This industry is booming, mainly because it includes wind energy and nuclear. The U.S. wind industry installed nearly 10,000 megawatts (MW) of new generating capacity in 2009. Despite a slow start in 2010, the future remains bright. The House of Representatives passed The American Clean Energy and Security Act, which contains a requirement for 20% renewable electricity by 2020. In addition, the American Wind Energy Association is attempting to increase the annual funding for wind-energy research and development at the Department of Energy (DOE) and other federal agencies to $217 million over the course of the next three to five years.
As far as technologies to watch for the wind market, induction hardening is being used to harden pieces of equipment essential to the industry such as ring gears, slewing rings and bearing races. The process transforms the surface material’s metallurgical structure through a well-controlled sequence of induction heating and rapid cooling.

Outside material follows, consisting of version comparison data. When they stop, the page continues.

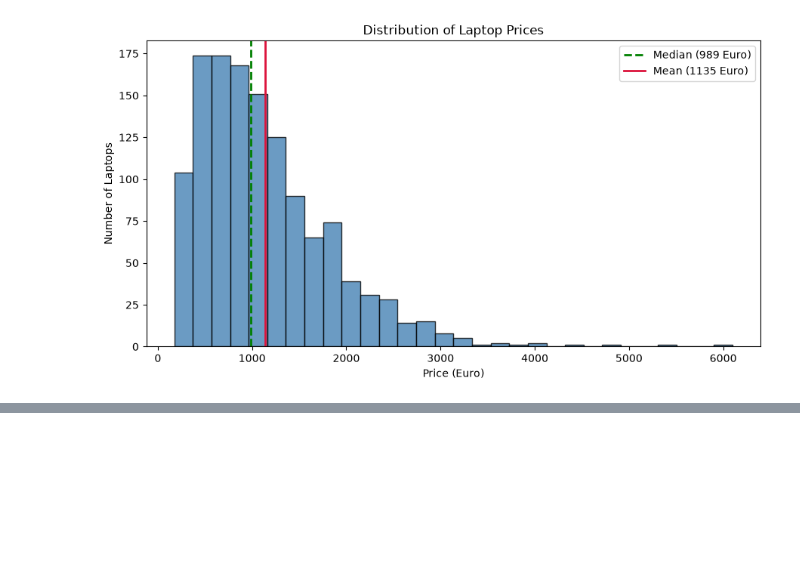
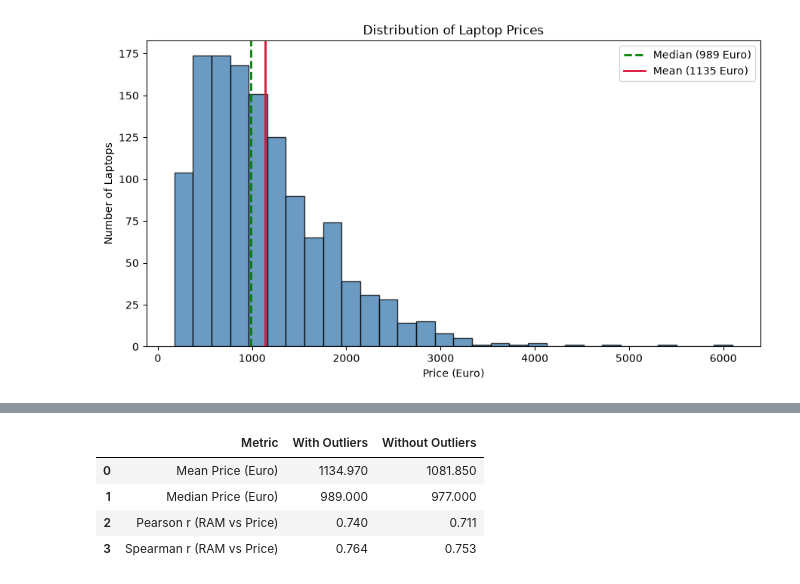
Before and after one commit to noyNosrati/MiniProject_python_1, a Jupyter notebook: Q2_laptop_analysis.ipynb, the cells around one changed output, grey strips where cells are left out. Saved outputs shown, nothing was run; the diff lists cells and outputs as text; code cells hidden in the pictures; blank space fills up the shorter version.

```diff
--- a/Q2_laptop_analysis.ipynb
+++ b/Q2_laptop_analysis.ipynb
@@ -425,0 +484,32 @@ Skewness: 1.51
+# %%
+# D. Step 2: Compare Mean, Median, and RAM-Price correlations with vs. without price outliers
+
+# Build a comparison table using df (all laptops) vs. df_no_outliers (excluding the 28 outliers)
+comparison = pd.DataFrame({
+    "Metric": [
+        "Mean Price (Euro)",
+        "Median Price (Euro)",
+        "Pearson r (RAM vs Price)",
+        "Spearman r (RAM vs Price)",
+    ],
+    "With Outliers": [
+        round(df["Price (Euro)"].mean(), 2),
+        round(df["Price (Euro)"].median(), 2),
+        round(df["RAM (GB)"].corr(df["Price (Euro)"], method="pearson"), 3),
+        round(df["RAM (GB)"].corr(df["Price (Euro)"], method="spearman"), 3),
+    ],
+    "Without Outliers": [
+        round(df_no_outliers["Price (Euro)"].mean(), 2),
+        round(df_no_outliers["Price (Euro)"].median(), 2),
+        round(df_no_outliers["RAM (GB)"].corr(df_no_outliers["Price (Euro)"], method="pearson"), 3),
+        round(df_no_outliers["RAM (GB)"].corr(df_no_outliers["Price (Euro)"], method="spearman"), 3),
+    ],
+})
+
+display(comparison)
+# %% [output]
+|  | Metric | With Outliers | Without Outliers |
+| 0 | Mean Price (Euro) | 1134.970 | 1081.850 |
+| 1 | Median Price (Euro) | 989.000 | 977.000 |
+| 2 | Pearson r (RAM vs Price) | 0.740 | 0.711 |
+| 3 | Spearman r (RAM vs Price) | 0.764 | 0.753 |
```
Also changed, not shown: parts of 2 cells of this notebook, 2 other files.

According to the Nuclear Energy Institute, nuclear energy currently provides 20% of the country’s electricity and is its top source of emission-free electricity. The industry, worldwide, is set to grow. The International Atomic Energy Agency anticipates 70 new nuclear plants in the next 15 years. The news is good domestically, too. The House of Representatives recently approved the Nuclear Energy Research and Development Act of 2010, which authorizes the DOE to fund advanced research and development programs on various aspects of nuclear energy.
Fuel-pellet sintering is a process with potential for the nuclear industry. Sintering of fuel pellets significantly increases their density. The process takes place by solid-state diffusion in the temperature range of 3060-3270°F for a period of up to five hours. Walking-beam and pusher-style furnaces are common, being electrically heated with high-purity alumina refractory brickwork in the high-temperature zones. Pellets are placed in molybdenum boats (trays).